[RECORD EXCERPTS]

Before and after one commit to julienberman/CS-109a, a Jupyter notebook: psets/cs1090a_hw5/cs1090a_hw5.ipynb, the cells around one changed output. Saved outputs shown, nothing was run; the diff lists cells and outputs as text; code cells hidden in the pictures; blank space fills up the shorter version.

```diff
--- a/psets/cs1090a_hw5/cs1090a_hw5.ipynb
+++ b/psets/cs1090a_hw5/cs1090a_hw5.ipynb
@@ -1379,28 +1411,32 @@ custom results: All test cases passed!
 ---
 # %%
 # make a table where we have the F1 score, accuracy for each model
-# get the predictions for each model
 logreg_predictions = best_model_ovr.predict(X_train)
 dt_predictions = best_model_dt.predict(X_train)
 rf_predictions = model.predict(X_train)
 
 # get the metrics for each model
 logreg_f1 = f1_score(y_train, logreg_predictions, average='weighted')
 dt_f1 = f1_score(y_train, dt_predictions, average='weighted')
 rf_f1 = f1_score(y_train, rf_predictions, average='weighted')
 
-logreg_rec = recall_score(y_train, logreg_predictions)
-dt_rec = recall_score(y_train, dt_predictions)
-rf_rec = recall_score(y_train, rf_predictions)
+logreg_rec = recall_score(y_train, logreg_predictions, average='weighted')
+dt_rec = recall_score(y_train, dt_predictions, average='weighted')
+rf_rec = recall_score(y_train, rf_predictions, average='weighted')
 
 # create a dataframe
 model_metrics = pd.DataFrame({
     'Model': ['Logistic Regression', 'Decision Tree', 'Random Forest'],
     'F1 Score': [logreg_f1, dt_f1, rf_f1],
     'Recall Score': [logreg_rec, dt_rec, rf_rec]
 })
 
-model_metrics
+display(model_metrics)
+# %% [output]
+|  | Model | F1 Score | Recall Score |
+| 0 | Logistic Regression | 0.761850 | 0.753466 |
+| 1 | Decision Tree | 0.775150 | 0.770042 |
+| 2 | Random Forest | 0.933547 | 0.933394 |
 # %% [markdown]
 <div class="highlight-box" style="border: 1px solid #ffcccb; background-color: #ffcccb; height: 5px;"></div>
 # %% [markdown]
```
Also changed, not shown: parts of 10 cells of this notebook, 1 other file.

[/RECORD EXCERPTS]

• [WHAT TO WORK ON]
In full and word for word, write out the data above.

• [YOUR RESPONSE]
Before and after one commit to julienberman/CS-109a, a Jupyter notebook: psets/cs1090a_hw5/cs1090a_hw5.ipynb, the cells around one changed output. Saved outputs shown, nothing was run; the diff lists cells and outputs as text; code cells hidden in the pictures; blank space fills up the shorter version.

```diff
--- a/psets/cs1090a_hw5/cs1090a_hw5.ipynb
+++ b/psets/cs1090a_hw5/cs1090a_hw5.ipynb
@@ -1379,28 +1411,32 @@ custom results: All test cases passed!
 ---
 # %%
 # make a table where we have the F1 score, accuracy for each model
-# get the predictions for each model
 logreg_predictions = best_model_ovr.predict(X_train)
 dt_predictions = best_model_dt.predict(X_train)
 rf_predictions = model.predict(X_train)
 
 # get the metrics for each model
 logreg_f1 = f1_score(y_train, logreg_predictions, average='weighted')
 dt_f1 = f1_score(y_train, dt_predictions, average='weighted')
 rf_f1 = f1_score(y_train, rf_predictions, average='weighted')
 
-logreg_rec = recall_score(y_train, logreg_predictions)
-dt_rec = recall_score(y_train, dt_predictions)
-rf_rec = recall_score(y_train, rf_predictions)
+logreg_rec = recall_score(y_train, logreg_predictions, average='weighted')
+dt_rec = recall_score(y_train, dt_predictions, average='weighted')
+rf_rec = recall_score(y_train, rf_predictions, average='weighted')
 
 # create a dataframe
 model_metrics = pd.DataFrame({
     'Model': ['Logistic Regression', 'Decision Tree', 'Random Forest'],
     'F1 Score': [logreg_f1, dt_f1, rf_f1],
     'Recall Score': [logreg_rec, dt_rec, rf_rec]
 })
 
-model_metrics
+display(model_metrics)
+# %% [output]
+|  | Model | F1 Score | Recall Score |
+| 0 | Logistic Regression | 0.761850 | 0.753466 |
+| 1 | Decision Tree | 0.775150 | 0.770042 |
+| 2 | Random Forest | 0.933547 | 0.933394 |
 # %% [markdown]
 <div class="highlight-box" style="border: 1px solid #ffcccb; background-color: #ffcccb; height: 5px;"></div>
 # %% [markdown]
```
Also changed, not shown: parts of 10 cells of this notebook, 1 other file.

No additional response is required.